Inside (XBox One, PC)

If you already have any interest whatsoever in playing Inside, stop reading this right now and play the game. The less you know about it going in, the better. Just sit down and enjoy the experience.

Inside is a short (~4hr) play that presents as compelling a case as any I’ve seen for why video games are a unique storytelling medium. The gameplay mechanics you’ll recognize: you walk/run from left to right, you jump, you interact a little with the environment, you avoid enemies. In lame-o terms, it’s a 2D platformer, like Super Mario Bros.

But what is so remarkable about Inside is that it embeds meaningfulness into these actions, the walking and jumping and such. There is a rich world all around you, mysterious and dangerous and sad and sometimes strangely hopeful, and your simple progression from left to right tells a powerful tale. You will see things that make you pause in order to absorb what is happening, views that stop you from breathing for a second, moments that convey incredible, conflicting emotions.


It does all this without uttering a single word. There is brilliant environmental storytelling, and brilliant co-opting and subversion of the player’s actions to tell the story. It is a linear experience, but every beat feels earned and like it is deliberately the result of your actions. Despite being so short, the game took something like six years to make, and it shows in the care and detail of every single moment in the game. Nothing is wasted or repeated here.
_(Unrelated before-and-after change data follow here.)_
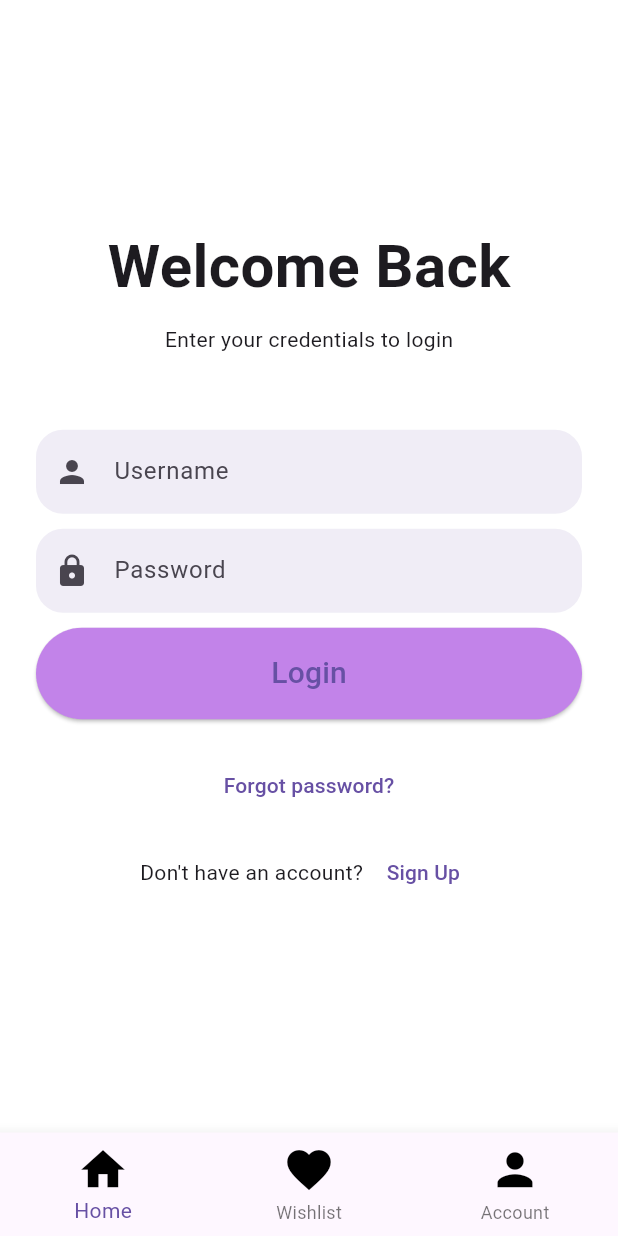
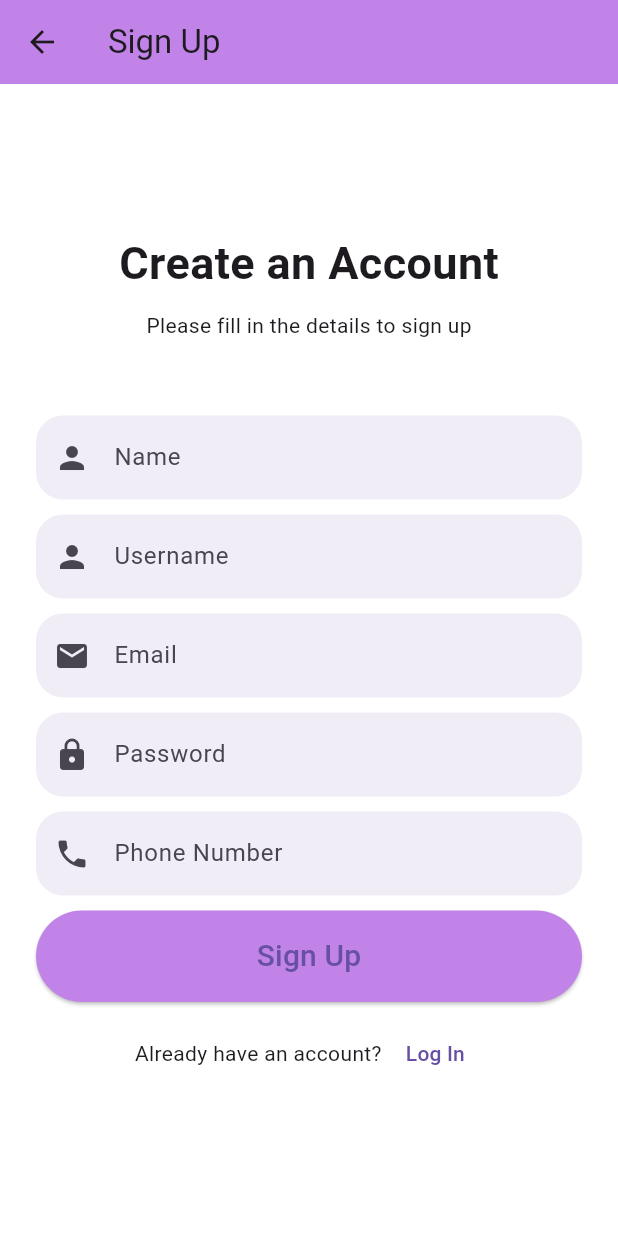
Before and after one commit to mehedi-hasan-2302/Android_App_Project_MessFinder, a Flutter app: the LoginPage screen opened directly, item 3 of the bottom bar chosen, after a tap on "Sign Up", on a phone screen of 412 x 824 dp. Run offline on Flutter 3.47's test engine with Material 3 defaults, Android fonts, the light colour scheme and no system bars.

Commit message:
signup screen added

```diff
--- a/lib/screens/login_screen.dart
+++ b/lib/screens/login_screen.dart
@@ -1,6 +1,7 @@
 import 'package:flutter/material.dart';
 import 'package:messfinder/screens/home_screen.dart';
 import 'package:messfinder/screens/wishlist_screen.dart';
+import 'package:messfinder/screens/signup_screen.dart';
 
 class LoginPage extends StatelessWidget {
   const LoginPage({super.key});
@@ -40,7 +41,9 @@ class LoginPage extends StatelessWidget {
             Navigator.push(
               context,
               MaterialPageRoute(
-                builder: (context) => WishlistScreen(wishlistedMessNames: const [],),
+                builder: (context) => WishlistScreen(
+                  wishlistedMessNames: const [],
+                ),
               ),
             );
           } else if (value == 2) {
@@ -80,11 +83,9 @@ class LoginPage extends StatelessWidget {
         ),
         SizedBox(height: 10),
         Text("Enter your credentials to login"),
-         SizedBox(height: 30),
+        SizedBox(height: 30),
       ],
-
     );
-
   }
 
   Widget _inputField(context) {
@@ -147,7 +148,14 @@ class LoginPage extends StatelessWidget {
       children: [
         const Text("Don't have an account? "),
         TextButton(
-          onPressed: () {},
+          onPressed: () {
+             Navigator.push(
+              context,
+              MaterialPageRoute(
+                builder: (context) => const SignUpPage(),
+              ),
+            );
+          },
           child: const Text("Sign Up"),
         ),
       ],
--- /dev/null
+++ b/lib/screens/signup_screen.dart
@@ -0,0 +1,150 @@
+import 'package:flutter/material.dart';
+
+class SignUpPage extends StatelessWidget {
+  const SignUpPage({super.key});
+
+  @override
+  Widget build(BuildContext context) {
+    return Scaffold(
+      appBar: AppBar(
+        backgroundColor: const Color.fromARGB(255, 194, 131, 233),
+        title: const Text('Sign Up'),
+      ),
+      body: Center(
+        child: SingleChildScrollView(
+          child: Container(
+            margin: const EdgeInsets.all(24),
+            child: Column(
+              mainAxisAlignment: MainAxisAlignment.center,
+              children: [
+                _header(),
+                const SizedBox(height: 20),
+                _inputFields(context),
+                const SizedBox(height: 10),
+                _login(context),
+              ],
+            ),
+          ),
+        ),
+      ),
+    );
+  }
+
+  Widget _header() {
+    return const Column(
+      children: [
+        Text(
+          "Create an Account",
+          style: TextStyle(fontSize: 30, fontWeight: FontWeight.bold),
+        ),
+        SizedBox(height: 10),
+        Text("Please fill in the details to sign up"),
+        SizedBox(height: 30),
+      ],
+    );
+  }
+
+  Widget _inputFields(context) {
+    return Column(
+      crossAxisAlignment: CrossAxisAlignment.stretch,
+      children: [
+        TextField(
+          decoration: InputDecoration(
+            hintText: "Name",
+            border: OutlineInputBorder(
+              borderRadius: BorderRadius.circular(18),
+              borderSide: BorderSide.none,
+            ),
+            fillColor: Theme.of(context).primaryColor.withOpacity(0.1),
+            filled: true,
+            prefixIcon: const Icon(Icons.person),
+          ),
+        ),
+        const SizedBox(height: 10),
+        TextField(
+          decoration: InputDecoration(
+            hintText: "Username",
+            border: OutlineInputBorder(
+              borderRadius: BorderRadius.circular(18),
+              borderSide: BorderSide.none,
+            ),
+            fillColor: Theme.of(context).primaryColor.withOpacity(0.1),
+            filled: true,
+            prefixIcon: const Icon(Icons.person),
+          ),
+        ),
+        const SizedBox(height: 10),
+        TextField(
+          decoration: InputDecoration(
+            hintText: "Email",
+            border: OutlineInputBorder(
+              borderRadius: BorderRadius.circular(18),
+              borderSide: BorderSide.none,
+            ),
+            fillColor: Theme.of(context).primaryColor.withOpacity(0.1),
+            filled: true,
+            prefixIcon: const Icon(Icons.email),
+          ),
+        ),
+        const SizedBox(height: 10),
+        TextField(
+          decoration: InputDecoration(
+            hintText: "Password",
+            border: OutlineInputBorder(
+              borderRadius: BorderRadius.circular(18),
+              borderSide: BorderSide.none,
+            ),
+            fillColor: Theme.of(context).primaryColor.withOpacity(0.1),
+            filled: true,
+            prefixIcon: const Icon(Icons.lock),
+          ),
+          obscureText: true,
+        ),
+        const SizedBox(height: 10),
+        TextField(
+          decoration: InputDecoration(
+            hintText: "Phone Number",
+            border: OutlineInputBorder(
+              borderRadius: BorderRadius.circular(18),
+              borderSide: BorderSide.none,
+            ),
+            fillColor: Theme.of(context).primaryColor.withOpacity(0.1),
+            filled: true,
+            prefixIcon: const Icon(Icons.phone),
+          ),
+        ),
+        const SizedBox(height: 10),
+        ElevatedButton(
+          onPressed: () {
+
+          },
+          style: ElevatedButton.styleFrom(
+            backgroundColor: const Color.fromARGB(255, 194, 131, 233),
+            shape: const StadiumBorder(),
+            padding: const EdgeInsets.symmetric(vertical: 16.0,horizontal: 15.0)
+
+          ),
+          child: const Text(
+            "Sign Up",
+            style: TextStyle(fontSize: 20),
+          ),
+        ),
+      ],
+    );
+  }
+
+  Widget _login(context) {
+    return Row(
+      mainAxisAlignment: MainAxisAlignment.center,
+      children: [
+        const Text("Already have an account? "),
+        TextButton(
+          onPressed: () {
+            Navigator.pop(context);
+          },
+          child: const Text("Log In"),
+        ),
+      ],
+    );
+  }
+}
```
Also changed, not shown: 3 other files.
In short, Inside is a marvel, and to tell you any specifics of the plot would be to ruin the best part of the experience. Holy hell do things happen in this game, and they stay with you after you put down the controller. It is the video game I will introduce to any friends who are willing to listen to me that games are an important new narrative medium.

Go play Inside. Please.